This past Friday, my friend Ken and I drove almost 300 miles to attend the premiere of “Viva Elvis” which is Cirque du Soleil’s newest show in Las Vegas. It was a star-studded event, with Hollywood notables such as Chris Noth, Gene Simons, and Chris Angel posing on the blue carpet. That’s right, the red carpet was blue, a tribute to Elvis’ hit song “Blue Suede Shoes”.
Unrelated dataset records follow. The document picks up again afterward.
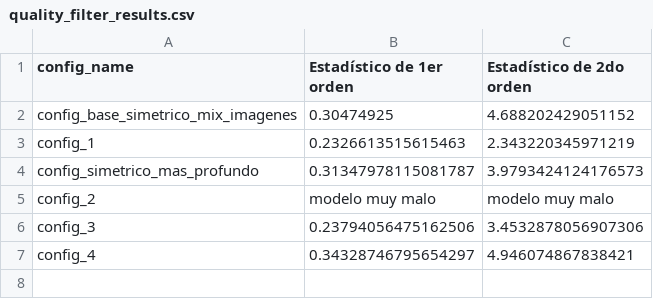
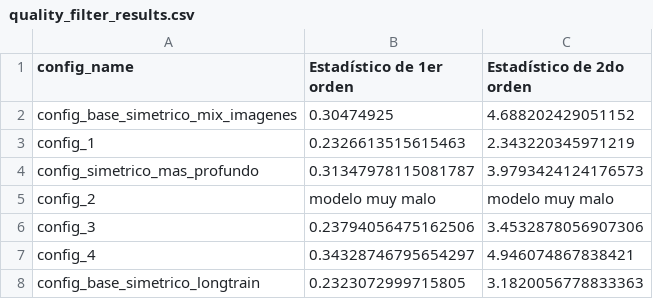
Before and after one commit to biancabalzarini/despeckling, a CSV file: notebooks/data/quality_filter_results.csv, drawn as a sheet.

Commit message:
corro wuality filter con otro config

```diff
--- a/notebooks/data/quality_filter_results.csv
+++ b/notebooks/data/quality_filter_results.csv
@@ -7 +7,2 @@ config_3,0.23794056475162506,3.4532878056907306
 config_4,0.34328746795654297,4.946074867838421
+config_base_simetrico_longtrain,0.2323072999715805,3.1820056778833363
```
Also changed, not shown: 1 other file.
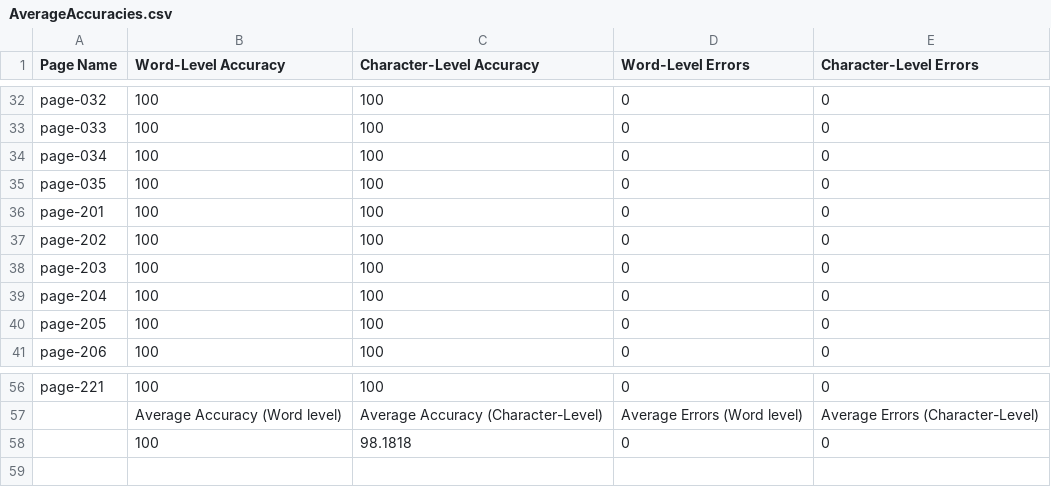
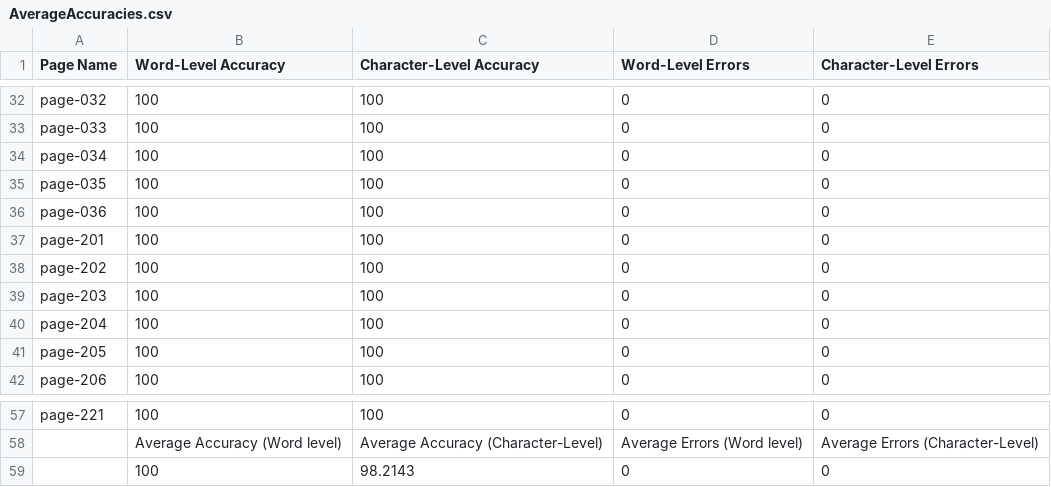
Before and after one commit to TeamOCR-IITB/Vmsnb-mm, a CSV file: Comments/AverageAccuracies.csv, drawn as a sheet; only a part is shown, gaps mark what is left out.

```diff
--- a/Comments/AverageAccuracies.csv
+++ b/Comments/AverageAccuracies.csv
@@ -35,2 +35,3 @@ page-034,100,100,0,0
 page-035,100,100,0,0
+page-036,100,100,0,0
 page-201,100,100,0,0
@@ -57,2 +58,2 @@ page-221,100,100,0,0
  ,Average Accuracy (Word level),Average Accuracy (Character-Level),Average Errors (Word level),Average Errors (Character-Level),
- ,100,98.1818,0,0
+ ,100,98.2143,0,0
```
Also changed, not shown: Vmsnb-mm_logs.csv, 9 other files.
Did I mention that my friend Ken hates Vegas? He insisted on leaving the next day after the premiere, which I agreed to reluctantly. Well, he ended up having such a good time, that Ken broke his “24 hour rule” and we stayed two nights in Sin City-a first for him! As a native Los Angelino, I was unimpressed by the stars, but wanted to support my friends in the cast. As some of you know, I was part of the development process for six months before my character was cut two weeks before the show previewed. I was proud of the performers work, and astonished at how much talent, energy, and good will goes into each and every show.
The show is very celebratory and high energy, sporting a sort of Disney feel. I think this was on purpose, in order to appeal to audiences of all ages. It is a hybrid of singing, dancing, and acrobats, sort of a tribute to Elvis’ music and work in the film industry. But I could not help but think that was something was missing. As Randy Lewis from the LA Times said “Cirque du Soleil clearly loves Elvis tender, but in the end "Viva Elvis" never lets him step off the mystery train.” My friend Ken put it very well when he said “the choreography could have been for any song-there was nothing that was specifically Elvis”.
Although the character of Colonel Parker, who was Elvis’ manager for many years, narrates the show via three monologues about Elvis’ life-the dialogue is very “Wikipedia”, meaning factual but devoid of emotion or opinion. Unfortunately, this result is a lack of connection on the audiences’ part to the piece as a whole. With Viva Elvis, Cirque du Soleil has attempted a traditional Strip spectacular — and in doing so, have sacrificed warming the hearts of the audience or telling Elvis’ personal story.
David McKee from Las Vegas CityLife says “About the best that can be said for this patronizing “tribute” is it’ll make you want to watch some Presley movies. Audiences should stamp Viva Elvis: “Return to sender.” Ouch-that is harsh-I would not go that far. But it does bring up the question “what makes theatre good?” For me, it is an emotional connection to the show. But does that guarantee a hit show? I guess if we knew the answer to that, we would all be millionaires! Viva Las Vegas! Viva Elvis!
Written by Che’Rae Adams for NOHOARTDISTRICT.COM Feb 2010